However, medical records the couple have seen since Jack’s death note he was ‘in poor condition’ and there was an order for him to be placed in a transitional care ward for 12 hours where he could be monitored every two hours.

Ian Christian, a Partner and medical law expert at Irwin Mitchell’s London office representing Melissa and John, said: “They have understandably been left devastated by what happened and could not begin to come to terms with their loss until they had answers from the hospital trust about what went wrong.

“The inquest has gone some way to provide answers but we now need proof from Imperial College Healthcare NHS Trust that lessons have been learnt and improvements made to prevent the same mistakes from happening again and further unnecessary deaths.

“It is hard to believe that midwives and doctors failed to tell Melissa and John about their concerns and midwifes failed to read and act on simple instructions for Jack to be put in transitional care where he could have been monitored closely. It is obviously very difficult for the family to come to terms with the fact Jack might still be alive today, had that happened.”

John, an Account Executive, aged 37, said: “Melissa had a relatively normal pregnancy and we were so excited for the birth of our son. She was in labour for two days which was obviously very painful and tiring and we were concerned it could be distressing for Jack.

“I knew something was not right from looking at Jack’s heart monitor during labour but staff assured me everything was normal and did the same after he was born. We put our trust in the staff, but had we have known otherwise, we’d have done everything in our power to make sure he had the care he needed.

“Melissa and Jack were moved to the maternity ward but it wasn’t until 3am
when a midwife came over to try and settle Jack. She wrapped him in a blanket, laid him
on a pillow next to Melissa, reclined Melissa's bed and told them they should all get some sleep. At the time we figured we were advised appropriately but have since realised that co-sleeping in this manner may not have been advisable."

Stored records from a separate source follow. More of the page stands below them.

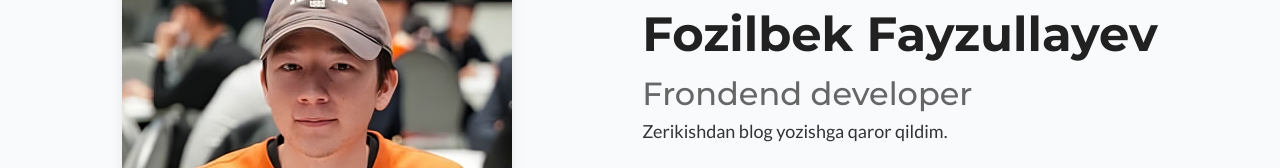
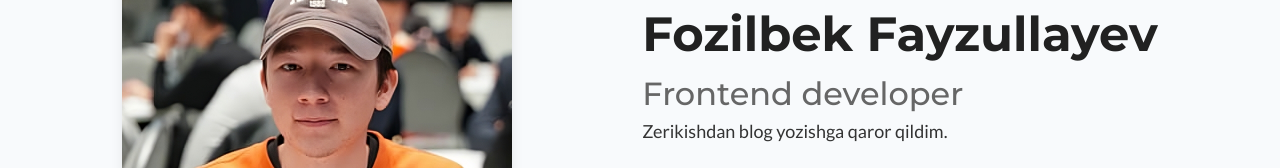
Before and after one commit to ffozilbek/ffozilbek.blog, a React (Vite) app: page / in a window 1280 px wide. Shown: the part 244-412 px from the top of the page. Built offline with nearby package versions, Linux system fonts and the light colour scheme; the HTML template or start-up script is replaced by a standard one.

Commit message:
home page issue fixed

```diff
--- a/src/user/pages/HomePage.jsx
+++ b/src/user/pages/HomePage.jsx
@@ -12,7 +12,7 @@ const HomePage = () => {
       </div>
       <div className='ml-0 md:ml-[55px] text-center md:text-left'>
         <h1 className='text-[2rem] md:text-[3rem] font-heading font-bold text-heading'>Fozilbek Fayzullayev</h1>
-        <h2 className='text-[1.25rem] md:text-[2rem] font-heading font-medium text-second-text'>Frondend developer</h2>
+        <h2 className='text-[1.25rem] md:text-[2rem] font-heading font-medium text-second-text'>Frontend developer</h2>
         <p className='mb-[30px]'>Zerikishdan blog yozishga qaror qildim.</p>
         <div className='flex items-center mb-[30px] gap-x-[10px] justify-center md:justify-start'>
           <Link to='https://www.instagram.com/fay_zek_art/' target='_blank' className='hover:opacity-80 transition-opacity duration-75 ease-in'>
```
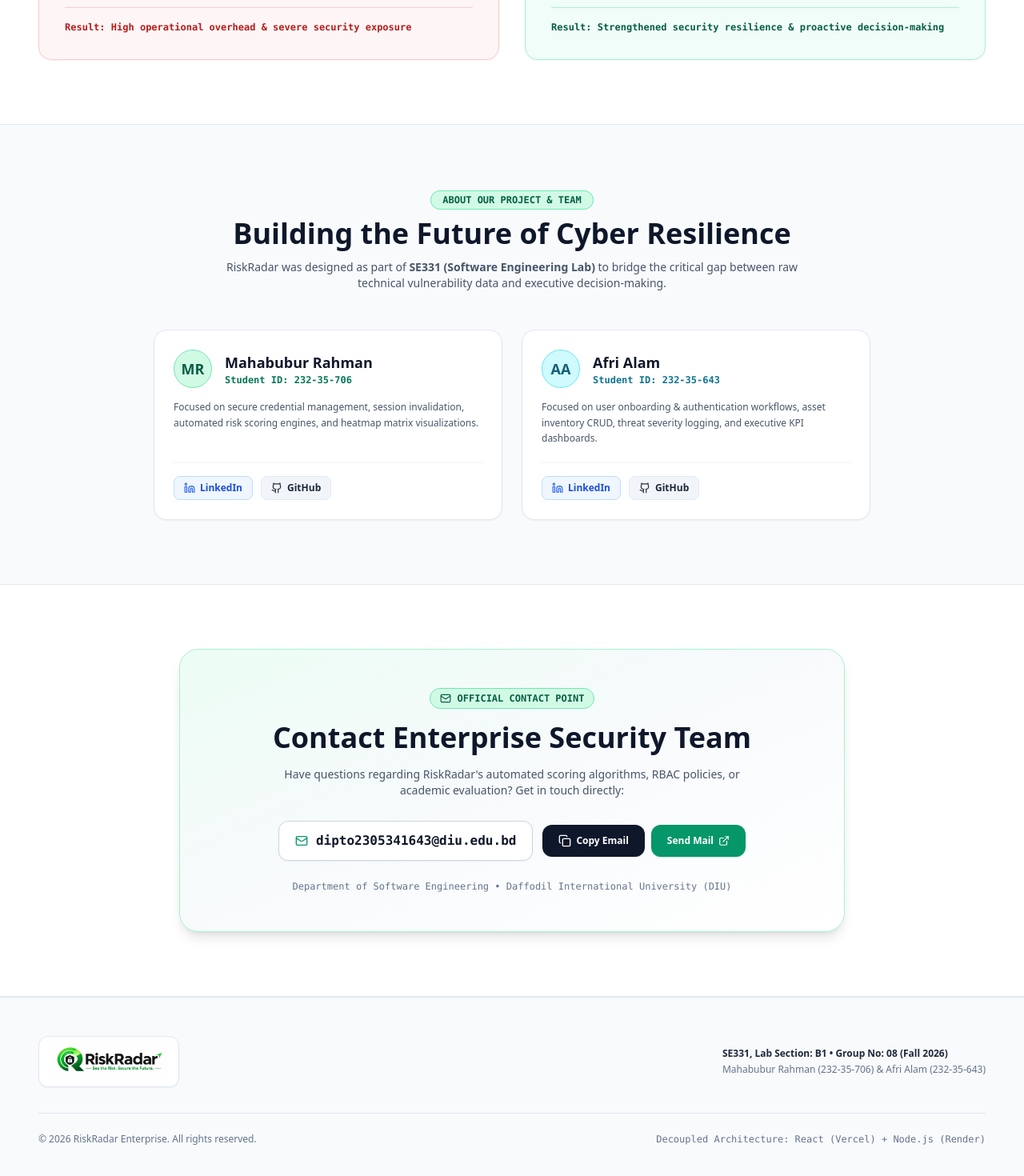
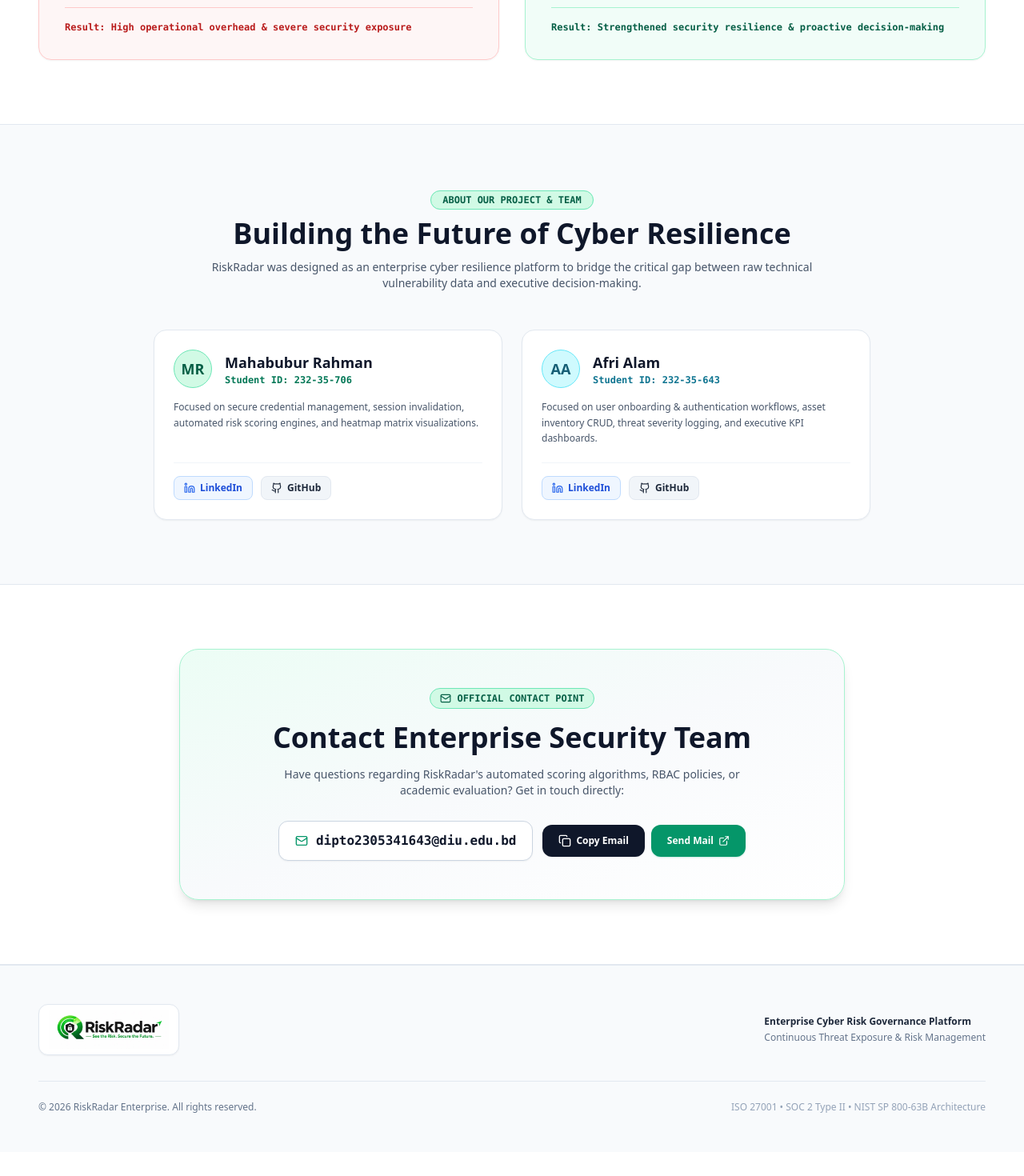
Before and after one commit to Afriala/Risk_Radar, a React (Vite) app in the folder frontend/: page / in a window 1280 px wide. Shown: the part 1950-3420 px from the top of the page at 80% size. After the commit the page ends 3390 px from the top, so only its background shows below. Built offline with nearby package versions, Linux system fonts and the light colour scheme; no server answers.

Commit message:
refactor(landing): remove academic lab and university labels from public business page

```diff
--- a/frontend/src/pages/Landing.jsx
+++ b/frontend/src/pages/Landing.jsx
@@ -646,7 +646,7 @@ export default function Landing() {
               Building the Future of Cyber Resilience
             </h2>
             <p className="text-slate-600 text-sm mt-3">
-              RiskRadar was designed as part of <strong>SE331 (Software Engineering Lab)</strong> to bridge the critical gap
+              RiskRadar was designed as an enterprise cyber resilience platform to bridge the critical gap
               between raw technical vulnerability data and executive decision-making.
             </p>
           </div>
@@ -789,15 +789,11 @@ export default function Landing() {
                 </a>
               </div>
             </div>
-
-            <p className="text-xs text-slate-500 pt-2 font-mono">
-              Department of Software Engineering • Daffodil International University (DIU)
-            </p>
           </div>
         </div>
       </section>
 
-      {/* Academic Project Footer */}
+      {/* Enterprise Footer */}
       <footer id="compliance" className="w-full bg-slate-50 py-12 border-t border-slate-200 text-slate-600 text-xs">
         <div className="w-full max-w-[1680px] mx-auto px-4 sm:px-6 lg:px-10 xl:px-12">
           <div className="flex flex-col md:flex-row items-center justify-between gap-6 pb-8 border-b border-slate-200 text-center md:text-left">
@@ -811,14 +807,14 @@ export default function Landing() {
             </div>
 
             <div className="space-y-1">
-              <p className="text-slate-800 font-semibold">SE331, Lab Section: B1 • Group No: 08 (Fall 2026)</p>
-              <p className="text-slate-500">Mahabubur Rahman (232-35-706) & Afri Alam (232-35-643)</p>
+              <p className="text-slate-800 font-semibold">Enterprise Cyber Risk Governance Platform</p>
+              <p className="text-slate-500">Continuous Threat Exposure & Risk Management</p>
             </div>
           </div>
 
           <div className="pt-6 flex flex-col sm:flex-row items-center justify-between gap-3 text-slate-500 text-center sm:text-left">
             <p>© 2026 RiskRadar Enterprise. All rights reserved.</p>
-            <p className="font-mono text-xs">Decoupled Architecture: React (Vercel) + Node.js (Render)</p>
+            <p className="text-slate-400 font-sans text-xs">ISO 27001 • SOC 2 Type II • NIST SP 800-63B Architecture</p>
           </div>
         </div>
       </footer>
```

Melissa said: “I woke a couple of hours later and knew straight away that Jack wasn’t breathing. It felt like I was still having a nightmare. The nurses tried to resuscitate him but it was too late. We were absolutely heartbroken.

“We just couldn’t understand what had gone so wrong. The last four months have been a living hell as we’ve tried to come to terms with what happened. We just couldn’t understand how the maternity ward could completely ignore the order from the doctor in the delivery room and why Jack was allowed to co-sleep with me.”

We just hope improvements have been made in communications between different wards so no one else has to go through what we have. Nothing will bring Jack back put it will give us some peace of mind to know the same mistakes can’t be made again.”